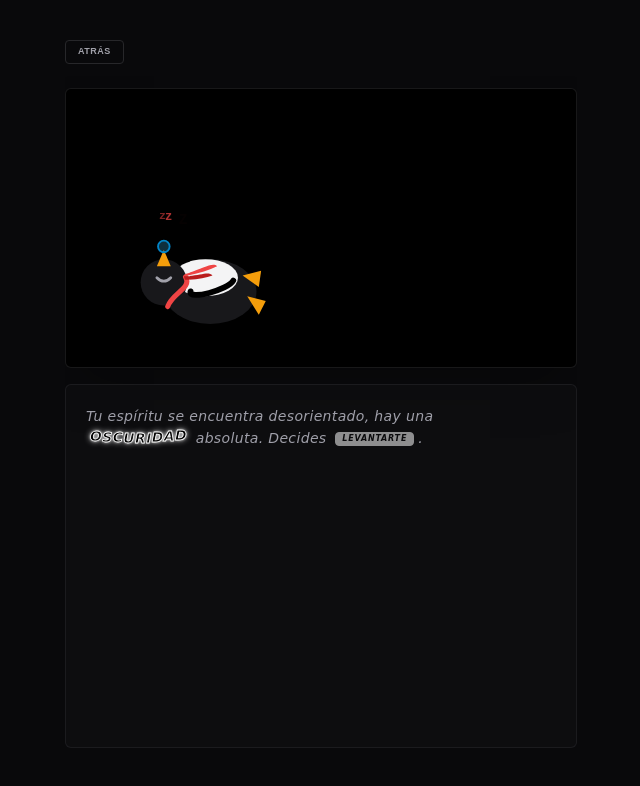
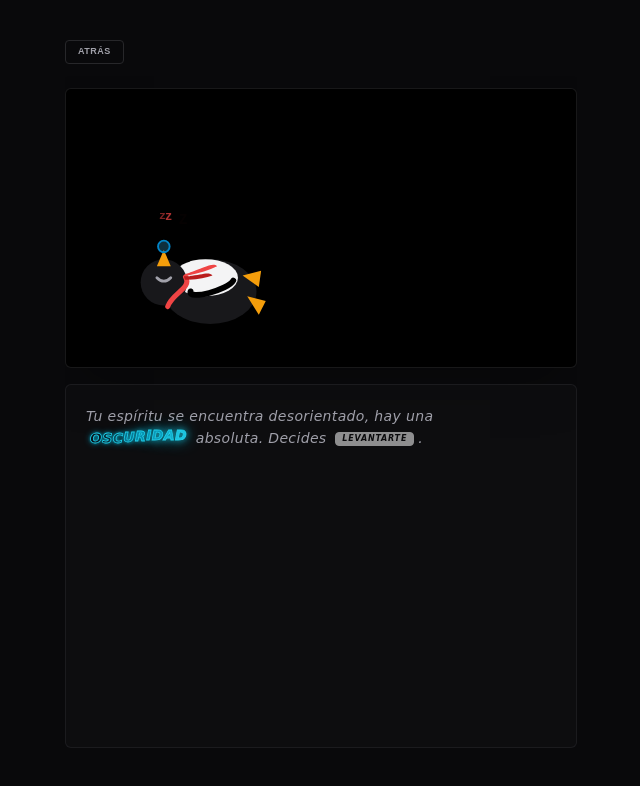
Before and after one commit to RealPingu/proyecto-memoria, a Next.js app: page /game/narrative in a window 1280 px wide. Shown: the top 786 px of the page, without its empty margins (319-959 px from the left). Built offline with nearby package versions, Linux system fonts and the light colour scheme.

Commit message:
style: animar palabras destacadas en el dialogo con la paleta de colores del patron oscuro (glow cian/teal)

```diff
--- a/app/game/narrative/page.tsx
+++ b/app/game/narrative/page.tsx
@@ -243,9 +243,7 @@ export default function NarrativeIntroPage() {
           <span
             key={index}
             style={{
-              color: '#000000',
-              WebkitTextStroke: '0.8px #ffffff',
-              textShadow: '0 0 3px #ffffff, 0 0 6px #ffffff, 0 0 1px #ffffff',
+              WebkitTextStroke: '0.8px #22d3ee',
               display: 'inline-block'
             }}
             className="font-bold mx-1 select-none"
@@ -255,13 +253,19 @@ export default function NarrativeIntroPage() {
                 key={charIdx}
                 style={{ display: 'inline-block', whiteSpace: 'pre' }}
                 animate={{
-                  y: [0, -3.5, 0]
+                  y: [0, -3.5, 0],
+                  color: ['#090d16', '#22d3ee', '#0891b2', '#090d16'],
+                  textShadow: [
+                    '0 0 3px #06b6d4, 0 0 6px #0891b2, 0 0 1px #000',
+                    '0 0 8px #22d3ee, 0 0 15px #06b6d4, 0 0 2px #000',
+                    '0 0 3px #06b6d4, 0 0 6px #0891b2, 0 0 1px #000'
+                  ]
                 }}
                 transition={{
                   repeat: Infinity,
-                  duration: 2.2,
+                  duration: 2.8,
                   ease: "easeInOut",
-                  delay: charIdx * 0.12
+                  delay: charIdx * 0.14
                 }}
               >
                 {char}
```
————————
• Required action:
Once the pictures are set aside, output the whole listing exactly.

• Answer to the exercise:
Before and after one commit to RealPingu/proyecto-memoria, a Next.js app: page /game/narrative in a window 1280 px wide. Shown: the top 786 px of the page, without its empty margins (319-959 px from the left). Built offline with nearby package versions, Linux system fonts and the light colour scheme.

Commit message:
style: animar palabras destacadas en el dialogo con la paleta de colores del patron oscuro (glow cian/teal)

```diff
--- a/app/game/narrative/page.tsx
+++ b/app/game/narrative/page.tsx
@@ -243,9 +243,7 @@ export default function NarrativeIntroPage() {
           <span
             key={index}
             style={{
-              color: '#000000',
-              WebkitTextStroke: '0.8px #ffffff',
-              textShadow: '0 0 3px #ffffff, 0 0 6px #ffffff, 0 0 1px #ffffff',
+              WebkitTextStroke: '0.8px #22d3ee',
               display: 'inline-block'
             }}
             className="font-bold mx-1 select-none"
@@ -255,13 +253,19 @@ export default function NarrativeIntroPage() {
                 key={charIdx}
                 style={{ display: 'inline-block', whiteSpace: 'pre' }}
                 animate={{
-                  y: [0, -3.5, 0]
+                  y: [0, -3.5, 0],
+                  color: ['#090d16', '#22d3ee', '#0891b2', '#090d16'],
+                  textShadow: [
+                    '0 0 3px #06b6d4, 0 0 6px #0891b2, 0 0 1px #000',
+                    '0 0 8px #22d3ee, 0 0 15px #06b6d4, 0 0 2px #000',
+                    '0 0 3px #06b6d4, 0 0 6px #0891b2, 0 0 1px #000'
+                  ]
                 }}
                 transition={{
                   repeat: Infinity,
-                  duration: 2.2,
+                  duration: 2.8,
                   ease: "easeInOut",
-                  delay: charIdx * 0.12
+                  delay: charIdx * 0.14
                 }}
               >
                 {char}
```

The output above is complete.